Task description: This exercise calls for every line of the data below with the string "user" in it.

Itemized modification records
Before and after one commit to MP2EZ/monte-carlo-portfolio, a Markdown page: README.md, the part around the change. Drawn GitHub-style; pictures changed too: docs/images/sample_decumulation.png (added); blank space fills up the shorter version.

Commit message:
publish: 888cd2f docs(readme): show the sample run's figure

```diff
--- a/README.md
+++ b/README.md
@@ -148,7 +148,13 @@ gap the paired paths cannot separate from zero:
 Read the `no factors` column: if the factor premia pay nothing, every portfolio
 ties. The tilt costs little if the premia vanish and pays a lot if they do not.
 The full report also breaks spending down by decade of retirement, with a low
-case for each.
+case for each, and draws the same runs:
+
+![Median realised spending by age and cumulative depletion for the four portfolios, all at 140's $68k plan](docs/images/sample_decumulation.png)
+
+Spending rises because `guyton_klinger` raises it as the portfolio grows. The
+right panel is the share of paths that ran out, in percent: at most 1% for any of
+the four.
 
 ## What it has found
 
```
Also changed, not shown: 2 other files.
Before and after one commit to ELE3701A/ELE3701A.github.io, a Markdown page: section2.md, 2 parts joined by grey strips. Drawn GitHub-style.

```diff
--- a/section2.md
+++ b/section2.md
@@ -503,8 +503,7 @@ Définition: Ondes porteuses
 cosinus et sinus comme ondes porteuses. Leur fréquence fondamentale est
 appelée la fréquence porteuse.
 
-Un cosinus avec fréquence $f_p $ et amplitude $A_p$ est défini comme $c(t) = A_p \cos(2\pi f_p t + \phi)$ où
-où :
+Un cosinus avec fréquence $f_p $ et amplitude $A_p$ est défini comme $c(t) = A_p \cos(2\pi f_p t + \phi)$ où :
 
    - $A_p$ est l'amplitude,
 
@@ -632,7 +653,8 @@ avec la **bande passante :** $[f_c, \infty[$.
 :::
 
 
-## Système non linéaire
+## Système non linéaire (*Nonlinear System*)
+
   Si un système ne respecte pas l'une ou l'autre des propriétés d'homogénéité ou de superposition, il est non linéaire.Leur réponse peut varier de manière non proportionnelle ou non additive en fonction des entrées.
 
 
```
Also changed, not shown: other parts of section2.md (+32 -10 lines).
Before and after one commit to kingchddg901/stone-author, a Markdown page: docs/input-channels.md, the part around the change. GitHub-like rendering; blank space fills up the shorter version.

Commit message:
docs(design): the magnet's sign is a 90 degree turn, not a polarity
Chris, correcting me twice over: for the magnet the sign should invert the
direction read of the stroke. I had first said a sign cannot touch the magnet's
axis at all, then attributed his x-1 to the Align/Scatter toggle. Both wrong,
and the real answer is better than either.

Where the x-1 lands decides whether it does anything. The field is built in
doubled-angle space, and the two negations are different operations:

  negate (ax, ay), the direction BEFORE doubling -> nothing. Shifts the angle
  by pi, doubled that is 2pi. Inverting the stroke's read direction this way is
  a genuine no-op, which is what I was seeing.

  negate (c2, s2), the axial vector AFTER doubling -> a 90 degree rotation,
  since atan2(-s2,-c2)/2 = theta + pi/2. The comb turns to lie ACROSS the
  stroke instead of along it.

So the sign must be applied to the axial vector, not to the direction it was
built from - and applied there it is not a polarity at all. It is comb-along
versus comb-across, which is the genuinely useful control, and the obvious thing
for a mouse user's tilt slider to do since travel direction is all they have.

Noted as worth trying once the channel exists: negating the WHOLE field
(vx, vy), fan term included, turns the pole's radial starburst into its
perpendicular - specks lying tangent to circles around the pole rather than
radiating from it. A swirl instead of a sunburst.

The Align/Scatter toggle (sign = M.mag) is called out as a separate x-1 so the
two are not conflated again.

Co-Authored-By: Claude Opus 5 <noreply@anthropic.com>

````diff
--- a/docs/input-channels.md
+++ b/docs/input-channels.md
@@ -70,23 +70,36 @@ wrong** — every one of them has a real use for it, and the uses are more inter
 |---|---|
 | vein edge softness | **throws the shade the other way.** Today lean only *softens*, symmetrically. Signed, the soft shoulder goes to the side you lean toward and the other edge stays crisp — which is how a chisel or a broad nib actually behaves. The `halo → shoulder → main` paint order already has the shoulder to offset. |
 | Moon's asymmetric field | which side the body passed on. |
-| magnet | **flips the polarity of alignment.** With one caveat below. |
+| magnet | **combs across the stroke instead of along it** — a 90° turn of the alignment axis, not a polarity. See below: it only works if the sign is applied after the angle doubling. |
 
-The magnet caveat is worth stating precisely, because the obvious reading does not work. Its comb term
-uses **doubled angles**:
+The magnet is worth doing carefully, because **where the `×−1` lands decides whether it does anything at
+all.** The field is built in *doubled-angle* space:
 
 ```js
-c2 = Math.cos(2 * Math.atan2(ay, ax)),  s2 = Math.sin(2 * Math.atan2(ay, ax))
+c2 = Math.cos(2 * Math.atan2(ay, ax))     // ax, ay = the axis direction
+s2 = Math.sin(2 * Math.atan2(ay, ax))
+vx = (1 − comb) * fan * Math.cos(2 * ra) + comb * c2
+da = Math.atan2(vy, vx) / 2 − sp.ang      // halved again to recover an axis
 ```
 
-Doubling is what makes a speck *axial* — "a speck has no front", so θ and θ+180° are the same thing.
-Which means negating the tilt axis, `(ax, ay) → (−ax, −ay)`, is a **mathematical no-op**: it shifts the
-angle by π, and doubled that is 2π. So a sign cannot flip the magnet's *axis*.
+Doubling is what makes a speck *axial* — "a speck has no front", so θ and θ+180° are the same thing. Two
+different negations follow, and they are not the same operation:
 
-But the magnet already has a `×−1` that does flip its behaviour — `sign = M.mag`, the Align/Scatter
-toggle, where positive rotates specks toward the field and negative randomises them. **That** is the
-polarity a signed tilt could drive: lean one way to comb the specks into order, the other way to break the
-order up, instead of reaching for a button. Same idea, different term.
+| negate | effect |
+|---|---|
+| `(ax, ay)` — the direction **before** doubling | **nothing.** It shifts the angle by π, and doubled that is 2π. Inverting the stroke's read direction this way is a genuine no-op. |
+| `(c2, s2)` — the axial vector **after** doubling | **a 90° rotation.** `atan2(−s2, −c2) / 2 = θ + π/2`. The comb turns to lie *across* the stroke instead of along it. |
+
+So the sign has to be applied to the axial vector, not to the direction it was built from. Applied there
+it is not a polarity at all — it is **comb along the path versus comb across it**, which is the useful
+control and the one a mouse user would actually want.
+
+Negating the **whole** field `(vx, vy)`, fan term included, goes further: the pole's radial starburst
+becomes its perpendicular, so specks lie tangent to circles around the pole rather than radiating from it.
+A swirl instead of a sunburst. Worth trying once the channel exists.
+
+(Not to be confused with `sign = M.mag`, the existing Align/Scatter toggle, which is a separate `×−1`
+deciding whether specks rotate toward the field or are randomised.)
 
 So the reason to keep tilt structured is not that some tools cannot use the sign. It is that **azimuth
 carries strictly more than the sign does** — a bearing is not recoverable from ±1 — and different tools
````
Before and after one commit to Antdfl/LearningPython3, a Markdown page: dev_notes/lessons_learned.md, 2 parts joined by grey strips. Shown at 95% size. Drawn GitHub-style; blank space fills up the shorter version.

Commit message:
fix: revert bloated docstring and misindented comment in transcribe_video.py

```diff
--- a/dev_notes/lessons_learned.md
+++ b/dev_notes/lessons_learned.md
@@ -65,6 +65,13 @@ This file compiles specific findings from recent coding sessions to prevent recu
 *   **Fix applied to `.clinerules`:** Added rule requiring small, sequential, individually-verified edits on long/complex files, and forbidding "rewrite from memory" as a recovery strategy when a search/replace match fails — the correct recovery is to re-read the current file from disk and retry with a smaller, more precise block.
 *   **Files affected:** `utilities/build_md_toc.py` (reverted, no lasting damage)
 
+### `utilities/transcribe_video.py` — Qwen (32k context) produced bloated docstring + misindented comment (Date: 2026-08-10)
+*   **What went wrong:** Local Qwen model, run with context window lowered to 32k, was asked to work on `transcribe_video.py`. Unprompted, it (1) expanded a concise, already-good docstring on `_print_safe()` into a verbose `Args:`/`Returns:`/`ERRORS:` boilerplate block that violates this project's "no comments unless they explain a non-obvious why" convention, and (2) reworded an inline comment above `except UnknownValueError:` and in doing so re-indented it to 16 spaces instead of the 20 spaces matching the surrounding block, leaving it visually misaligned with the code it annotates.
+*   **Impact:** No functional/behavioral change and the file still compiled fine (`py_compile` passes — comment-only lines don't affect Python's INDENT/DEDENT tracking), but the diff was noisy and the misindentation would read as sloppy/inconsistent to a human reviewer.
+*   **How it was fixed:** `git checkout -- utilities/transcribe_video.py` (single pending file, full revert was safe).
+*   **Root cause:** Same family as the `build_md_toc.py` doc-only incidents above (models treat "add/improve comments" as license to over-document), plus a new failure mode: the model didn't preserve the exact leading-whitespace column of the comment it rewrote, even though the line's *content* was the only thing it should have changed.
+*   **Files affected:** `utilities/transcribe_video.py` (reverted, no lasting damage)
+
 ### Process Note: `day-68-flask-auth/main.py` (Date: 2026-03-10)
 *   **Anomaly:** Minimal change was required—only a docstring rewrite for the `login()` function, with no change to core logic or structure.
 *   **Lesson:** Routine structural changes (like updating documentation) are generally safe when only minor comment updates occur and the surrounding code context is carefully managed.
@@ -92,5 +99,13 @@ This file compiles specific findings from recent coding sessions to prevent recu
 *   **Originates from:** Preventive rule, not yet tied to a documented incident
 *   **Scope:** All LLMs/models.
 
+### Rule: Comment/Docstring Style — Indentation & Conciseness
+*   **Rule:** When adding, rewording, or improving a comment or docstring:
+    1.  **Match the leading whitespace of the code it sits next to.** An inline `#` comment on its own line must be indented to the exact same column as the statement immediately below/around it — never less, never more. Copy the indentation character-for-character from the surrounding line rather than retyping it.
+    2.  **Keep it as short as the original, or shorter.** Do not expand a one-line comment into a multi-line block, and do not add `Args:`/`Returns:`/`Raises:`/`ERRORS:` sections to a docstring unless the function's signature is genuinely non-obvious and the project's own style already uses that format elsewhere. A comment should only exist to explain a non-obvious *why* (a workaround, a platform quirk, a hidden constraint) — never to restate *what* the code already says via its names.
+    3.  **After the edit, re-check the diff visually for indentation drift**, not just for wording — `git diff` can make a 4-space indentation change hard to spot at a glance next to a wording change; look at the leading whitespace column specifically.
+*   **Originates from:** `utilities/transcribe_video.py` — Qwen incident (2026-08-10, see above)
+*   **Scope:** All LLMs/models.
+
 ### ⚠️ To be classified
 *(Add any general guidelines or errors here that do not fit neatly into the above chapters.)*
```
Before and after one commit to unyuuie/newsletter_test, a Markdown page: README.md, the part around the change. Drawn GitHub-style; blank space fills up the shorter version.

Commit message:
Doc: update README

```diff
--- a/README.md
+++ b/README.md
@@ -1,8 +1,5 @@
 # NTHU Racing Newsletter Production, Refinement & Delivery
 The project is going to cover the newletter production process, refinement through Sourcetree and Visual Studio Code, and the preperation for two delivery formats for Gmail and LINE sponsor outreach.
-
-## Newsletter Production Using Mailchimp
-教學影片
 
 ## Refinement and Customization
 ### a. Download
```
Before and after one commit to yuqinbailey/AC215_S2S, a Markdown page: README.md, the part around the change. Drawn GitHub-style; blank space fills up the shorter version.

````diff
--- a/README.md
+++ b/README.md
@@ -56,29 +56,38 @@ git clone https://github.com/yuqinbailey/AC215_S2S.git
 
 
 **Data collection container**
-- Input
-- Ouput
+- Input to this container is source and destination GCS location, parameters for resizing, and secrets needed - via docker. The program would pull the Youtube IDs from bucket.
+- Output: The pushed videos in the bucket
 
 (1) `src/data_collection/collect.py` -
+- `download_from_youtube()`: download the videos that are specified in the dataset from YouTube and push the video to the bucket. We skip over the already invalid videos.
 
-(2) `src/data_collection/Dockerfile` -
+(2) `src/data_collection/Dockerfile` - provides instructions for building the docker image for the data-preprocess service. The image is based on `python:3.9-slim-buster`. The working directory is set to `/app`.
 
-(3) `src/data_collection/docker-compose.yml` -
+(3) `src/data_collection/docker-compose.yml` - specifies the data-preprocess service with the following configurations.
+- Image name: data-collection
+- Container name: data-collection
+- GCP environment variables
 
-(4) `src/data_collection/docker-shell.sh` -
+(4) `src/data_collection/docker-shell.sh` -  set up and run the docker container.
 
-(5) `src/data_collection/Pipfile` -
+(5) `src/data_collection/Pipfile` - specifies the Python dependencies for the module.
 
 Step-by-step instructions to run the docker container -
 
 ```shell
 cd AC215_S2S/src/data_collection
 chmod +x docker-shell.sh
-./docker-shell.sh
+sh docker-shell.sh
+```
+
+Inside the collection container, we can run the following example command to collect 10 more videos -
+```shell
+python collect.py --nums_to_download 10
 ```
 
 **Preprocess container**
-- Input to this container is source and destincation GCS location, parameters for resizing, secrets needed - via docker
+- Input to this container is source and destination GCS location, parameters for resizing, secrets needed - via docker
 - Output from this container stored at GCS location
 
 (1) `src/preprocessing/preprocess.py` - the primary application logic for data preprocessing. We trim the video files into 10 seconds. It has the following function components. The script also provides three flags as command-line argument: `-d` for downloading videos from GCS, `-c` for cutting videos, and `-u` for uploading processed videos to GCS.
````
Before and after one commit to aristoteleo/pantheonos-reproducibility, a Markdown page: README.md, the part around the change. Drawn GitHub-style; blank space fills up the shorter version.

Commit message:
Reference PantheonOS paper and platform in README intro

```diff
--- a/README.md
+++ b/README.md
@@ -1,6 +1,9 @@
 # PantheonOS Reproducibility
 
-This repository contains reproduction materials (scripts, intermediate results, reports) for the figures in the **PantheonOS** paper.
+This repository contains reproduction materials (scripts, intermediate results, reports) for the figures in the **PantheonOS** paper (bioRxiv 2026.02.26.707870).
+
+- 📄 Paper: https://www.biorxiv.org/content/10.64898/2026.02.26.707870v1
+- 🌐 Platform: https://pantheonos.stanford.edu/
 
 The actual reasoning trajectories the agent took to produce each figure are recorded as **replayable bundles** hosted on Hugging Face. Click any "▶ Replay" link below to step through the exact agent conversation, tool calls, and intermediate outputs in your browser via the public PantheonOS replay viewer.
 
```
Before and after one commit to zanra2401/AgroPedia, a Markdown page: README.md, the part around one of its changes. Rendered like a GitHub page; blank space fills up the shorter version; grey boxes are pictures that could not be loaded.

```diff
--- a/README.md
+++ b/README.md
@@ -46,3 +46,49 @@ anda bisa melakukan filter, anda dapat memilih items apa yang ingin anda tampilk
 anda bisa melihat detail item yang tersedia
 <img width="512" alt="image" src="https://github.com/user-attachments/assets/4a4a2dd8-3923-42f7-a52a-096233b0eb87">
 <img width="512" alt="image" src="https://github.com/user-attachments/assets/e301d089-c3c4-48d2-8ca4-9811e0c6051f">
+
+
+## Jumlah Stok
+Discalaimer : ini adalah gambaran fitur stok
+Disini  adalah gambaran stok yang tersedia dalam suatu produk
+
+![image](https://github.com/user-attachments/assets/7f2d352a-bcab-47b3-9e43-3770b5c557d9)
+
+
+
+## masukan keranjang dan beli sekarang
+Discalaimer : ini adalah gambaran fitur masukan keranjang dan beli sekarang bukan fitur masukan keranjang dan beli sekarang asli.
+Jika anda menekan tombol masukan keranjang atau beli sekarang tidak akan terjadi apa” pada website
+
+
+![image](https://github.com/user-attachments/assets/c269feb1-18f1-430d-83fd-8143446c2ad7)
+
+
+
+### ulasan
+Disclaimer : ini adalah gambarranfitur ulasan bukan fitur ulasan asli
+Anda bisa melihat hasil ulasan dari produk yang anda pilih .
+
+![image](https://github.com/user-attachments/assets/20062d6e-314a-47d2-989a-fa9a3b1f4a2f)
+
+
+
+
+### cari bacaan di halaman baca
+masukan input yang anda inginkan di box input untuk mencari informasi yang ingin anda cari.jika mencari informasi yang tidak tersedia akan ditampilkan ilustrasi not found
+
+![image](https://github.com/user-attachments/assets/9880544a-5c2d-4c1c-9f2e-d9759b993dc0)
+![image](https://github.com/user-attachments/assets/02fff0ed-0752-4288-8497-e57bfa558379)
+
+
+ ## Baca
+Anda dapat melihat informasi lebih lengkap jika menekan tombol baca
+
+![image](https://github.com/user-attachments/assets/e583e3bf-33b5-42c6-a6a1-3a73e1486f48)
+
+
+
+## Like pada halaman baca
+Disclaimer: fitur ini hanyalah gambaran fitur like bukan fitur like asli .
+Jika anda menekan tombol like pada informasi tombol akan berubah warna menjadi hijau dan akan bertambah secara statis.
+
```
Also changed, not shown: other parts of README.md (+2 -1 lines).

Output for this task:
for a mouse user's tilt slider to do since travel direction is all they have.
+control and the one a mouse user would actually want.
 <img width="512" alt="image" src="https://github.com/user-attachments/assets/4a4a2dd8-3923-42f7-a52a-096233b0eb87">
 <img width="512" alt="image" src="https://github.com/user-attachments/assets/e301d089-c3c4-48d2-8ca4-9811e0c6051f">
+![image](https://github.com/user-attachments/assets/7f2d352a-bcab-47b3-9e43-3770b5c557d9)
+![image](https://github.com/user-attachments/assets/c269feb1-18f1-430d-83fd-8143446c2ad7)
+![image](https://github.com/user-attachments/assets/20062d6e-314a-47d2-989a-fa9a3b1f4a2f)
+![image](https://github.com/user-attachments/assets/9880544a-5c2d-4c1c-9f2e-d9759b993dc0)
+![image](https://github.com/user-attachments/assets/02fff0ed-0752-4288-8497-e57bfa558379)
+![image](https://github.com/user-attachments/assets/e583e3bf-33b5-42c6-a6a1-3a73e1486f48)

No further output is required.